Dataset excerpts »
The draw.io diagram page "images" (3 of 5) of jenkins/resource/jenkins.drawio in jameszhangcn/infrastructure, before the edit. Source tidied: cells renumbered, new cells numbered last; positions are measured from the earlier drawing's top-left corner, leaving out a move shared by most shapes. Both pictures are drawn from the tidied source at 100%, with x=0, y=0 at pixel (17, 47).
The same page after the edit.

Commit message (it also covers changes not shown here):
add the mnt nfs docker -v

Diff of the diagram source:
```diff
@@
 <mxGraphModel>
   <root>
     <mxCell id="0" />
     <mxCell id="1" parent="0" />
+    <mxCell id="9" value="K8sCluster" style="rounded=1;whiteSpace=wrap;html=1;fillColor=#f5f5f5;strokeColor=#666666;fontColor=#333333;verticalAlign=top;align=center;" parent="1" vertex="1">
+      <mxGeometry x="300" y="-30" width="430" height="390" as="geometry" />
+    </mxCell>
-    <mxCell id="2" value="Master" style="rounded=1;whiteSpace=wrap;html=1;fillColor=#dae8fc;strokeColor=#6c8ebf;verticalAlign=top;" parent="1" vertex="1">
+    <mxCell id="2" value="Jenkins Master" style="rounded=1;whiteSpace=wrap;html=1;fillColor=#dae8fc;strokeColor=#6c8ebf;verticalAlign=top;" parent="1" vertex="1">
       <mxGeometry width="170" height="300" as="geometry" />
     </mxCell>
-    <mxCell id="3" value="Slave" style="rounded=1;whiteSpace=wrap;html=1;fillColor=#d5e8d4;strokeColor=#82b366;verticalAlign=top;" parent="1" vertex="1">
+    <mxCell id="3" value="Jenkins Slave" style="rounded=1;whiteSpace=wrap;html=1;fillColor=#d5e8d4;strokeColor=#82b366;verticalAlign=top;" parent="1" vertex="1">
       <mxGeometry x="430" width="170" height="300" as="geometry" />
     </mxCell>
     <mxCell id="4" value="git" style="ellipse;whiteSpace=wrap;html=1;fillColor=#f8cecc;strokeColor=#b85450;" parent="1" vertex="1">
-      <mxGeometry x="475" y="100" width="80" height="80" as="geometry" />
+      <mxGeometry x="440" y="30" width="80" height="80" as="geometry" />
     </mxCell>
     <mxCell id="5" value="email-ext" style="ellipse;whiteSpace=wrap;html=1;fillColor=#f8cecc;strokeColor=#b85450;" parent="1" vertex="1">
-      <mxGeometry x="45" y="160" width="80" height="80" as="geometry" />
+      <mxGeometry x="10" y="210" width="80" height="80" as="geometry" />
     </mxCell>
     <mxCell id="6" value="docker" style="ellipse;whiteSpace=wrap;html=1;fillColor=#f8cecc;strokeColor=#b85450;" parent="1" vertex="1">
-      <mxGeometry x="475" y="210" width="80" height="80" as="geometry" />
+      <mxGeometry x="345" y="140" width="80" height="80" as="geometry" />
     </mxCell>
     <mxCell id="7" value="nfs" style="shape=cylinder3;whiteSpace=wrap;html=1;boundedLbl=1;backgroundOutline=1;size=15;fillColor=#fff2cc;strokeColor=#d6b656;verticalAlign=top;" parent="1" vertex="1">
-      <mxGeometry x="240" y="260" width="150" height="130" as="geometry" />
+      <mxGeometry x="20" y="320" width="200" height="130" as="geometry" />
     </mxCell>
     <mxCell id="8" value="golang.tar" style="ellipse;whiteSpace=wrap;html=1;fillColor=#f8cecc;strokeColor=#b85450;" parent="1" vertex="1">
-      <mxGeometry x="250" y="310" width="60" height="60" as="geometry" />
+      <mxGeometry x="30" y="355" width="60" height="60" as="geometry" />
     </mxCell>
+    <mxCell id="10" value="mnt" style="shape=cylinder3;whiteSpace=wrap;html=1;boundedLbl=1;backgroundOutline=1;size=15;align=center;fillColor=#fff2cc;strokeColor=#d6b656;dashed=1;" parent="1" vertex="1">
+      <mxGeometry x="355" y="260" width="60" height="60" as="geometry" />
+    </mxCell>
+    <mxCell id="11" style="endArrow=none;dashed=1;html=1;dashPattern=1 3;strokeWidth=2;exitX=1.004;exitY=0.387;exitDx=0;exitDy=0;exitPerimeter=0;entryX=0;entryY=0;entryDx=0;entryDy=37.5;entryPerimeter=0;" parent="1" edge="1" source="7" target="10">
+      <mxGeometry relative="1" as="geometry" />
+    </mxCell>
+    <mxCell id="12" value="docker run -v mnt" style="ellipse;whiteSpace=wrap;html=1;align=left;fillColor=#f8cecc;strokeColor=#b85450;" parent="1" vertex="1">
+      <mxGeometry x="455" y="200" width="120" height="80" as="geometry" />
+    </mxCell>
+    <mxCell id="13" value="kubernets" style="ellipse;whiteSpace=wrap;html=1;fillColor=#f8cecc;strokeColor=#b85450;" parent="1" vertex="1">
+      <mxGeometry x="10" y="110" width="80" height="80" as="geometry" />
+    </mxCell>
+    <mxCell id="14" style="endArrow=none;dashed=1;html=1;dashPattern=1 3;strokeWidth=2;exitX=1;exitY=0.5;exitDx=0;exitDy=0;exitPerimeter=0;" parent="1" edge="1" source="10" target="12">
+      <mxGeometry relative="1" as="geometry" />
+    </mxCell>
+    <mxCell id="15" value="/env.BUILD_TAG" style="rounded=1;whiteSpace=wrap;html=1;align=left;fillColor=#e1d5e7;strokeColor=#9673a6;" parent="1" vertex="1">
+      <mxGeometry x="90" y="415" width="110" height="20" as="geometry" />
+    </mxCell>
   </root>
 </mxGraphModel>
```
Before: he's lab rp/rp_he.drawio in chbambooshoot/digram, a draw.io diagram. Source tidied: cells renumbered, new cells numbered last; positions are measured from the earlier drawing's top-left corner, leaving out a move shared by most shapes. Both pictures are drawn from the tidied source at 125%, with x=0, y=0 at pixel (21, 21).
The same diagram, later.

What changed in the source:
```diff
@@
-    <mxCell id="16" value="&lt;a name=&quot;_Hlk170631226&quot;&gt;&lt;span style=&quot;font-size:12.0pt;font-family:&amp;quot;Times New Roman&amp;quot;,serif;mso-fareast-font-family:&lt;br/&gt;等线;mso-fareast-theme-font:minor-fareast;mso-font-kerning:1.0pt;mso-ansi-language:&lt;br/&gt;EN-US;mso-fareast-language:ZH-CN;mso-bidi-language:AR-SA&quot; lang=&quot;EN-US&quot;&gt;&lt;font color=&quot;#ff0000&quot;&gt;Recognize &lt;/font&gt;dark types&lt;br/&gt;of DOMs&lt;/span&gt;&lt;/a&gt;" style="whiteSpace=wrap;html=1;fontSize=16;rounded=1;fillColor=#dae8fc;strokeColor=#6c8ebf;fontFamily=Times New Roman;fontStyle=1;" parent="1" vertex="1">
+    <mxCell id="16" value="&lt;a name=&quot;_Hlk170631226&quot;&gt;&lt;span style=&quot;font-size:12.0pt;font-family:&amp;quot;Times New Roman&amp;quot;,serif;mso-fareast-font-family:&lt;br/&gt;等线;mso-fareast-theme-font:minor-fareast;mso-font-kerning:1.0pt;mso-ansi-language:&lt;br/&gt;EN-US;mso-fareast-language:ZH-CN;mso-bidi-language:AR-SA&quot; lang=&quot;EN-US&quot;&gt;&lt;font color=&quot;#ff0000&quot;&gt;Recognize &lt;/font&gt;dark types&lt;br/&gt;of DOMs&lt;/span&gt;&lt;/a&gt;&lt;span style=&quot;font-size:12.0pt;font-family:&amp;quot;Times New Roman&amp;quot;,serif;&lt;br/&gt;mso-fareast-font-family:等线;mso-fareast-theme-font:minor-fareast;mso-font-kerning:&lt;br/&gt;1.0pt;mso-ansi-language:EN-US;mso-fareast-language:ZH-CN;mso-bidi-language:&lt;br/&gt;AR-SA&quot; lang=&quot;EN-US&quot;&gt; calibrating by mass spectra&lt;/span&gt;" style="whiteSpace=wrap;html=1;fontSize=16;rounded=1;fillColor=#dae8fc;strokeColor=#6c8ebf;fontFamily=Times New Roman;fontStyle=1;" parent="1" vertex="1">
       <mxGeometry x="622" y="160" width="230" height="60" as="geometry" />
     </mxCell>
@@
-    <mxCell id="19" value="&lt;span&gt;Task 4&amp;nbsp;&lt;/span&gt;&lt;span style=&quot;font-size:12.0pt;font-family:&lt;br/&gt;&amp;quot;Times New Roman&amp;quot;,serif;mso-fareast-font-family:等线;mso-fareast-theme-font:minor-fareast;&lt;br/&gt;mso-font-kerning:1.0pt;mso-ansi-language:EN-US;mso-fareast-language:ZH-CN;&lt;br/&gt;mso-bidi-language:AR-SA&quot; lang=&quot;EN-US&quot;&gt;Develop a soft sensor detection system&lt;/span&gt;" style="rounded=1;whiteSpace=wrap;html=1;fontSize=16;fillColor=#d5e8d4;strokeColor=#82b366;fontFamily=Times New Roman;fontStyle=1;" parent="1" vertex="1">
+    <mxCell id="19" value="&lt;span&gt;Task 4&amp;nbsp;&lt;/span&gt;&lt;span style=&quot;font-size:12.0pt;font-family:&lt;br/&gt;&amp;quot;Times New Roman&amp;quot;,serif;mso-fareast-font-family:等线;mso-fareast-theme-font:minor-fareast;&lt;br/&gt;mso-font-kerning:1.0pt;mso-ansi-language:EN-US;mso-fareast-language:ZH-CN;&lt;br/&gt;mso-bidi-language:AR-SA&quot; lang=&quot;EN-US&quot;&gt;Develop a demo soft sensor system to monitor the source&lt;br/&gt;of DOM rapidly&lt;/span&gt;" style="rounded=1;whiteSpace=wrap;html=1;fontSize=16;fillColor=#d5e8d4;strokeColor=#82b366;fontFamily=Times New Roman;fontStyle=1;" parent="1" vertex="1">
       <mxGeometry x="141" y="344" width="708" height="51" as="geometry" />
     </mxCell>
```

WORK TO COMPLETE » Collect each line of the entries that has the word "diagram", copying it in full.

RESPONSE TO THIS TASK »
The draw.io diagram page "images" (3 of 5) of jenkins/resource/jenkins.drawio in jameszhangcn/infrastructure, before the edit. Source tidied: cells renumbered, new cells numbered last; positions are measured from the earlier drawing's top-left corner, leaving out a move shared by most shapes. Both pictures are drawn from the tidied source at 100%, with x=0, y=0 at pixel (17, 47).
Diff of the diagram source:
Before: he's lab rp/rp_he.drawio in chbambooshoot/digram, a draw.io diagram. Source tidied: cells renumbered, new cells numbered last; positions are measured from the earlier drawing's top-left corner, leaving out a move shared by most shapes. Both pictures are drawn from the tidied source at 125%, with x=0, y=0 at pixel (21, 21).
The same diagram, later.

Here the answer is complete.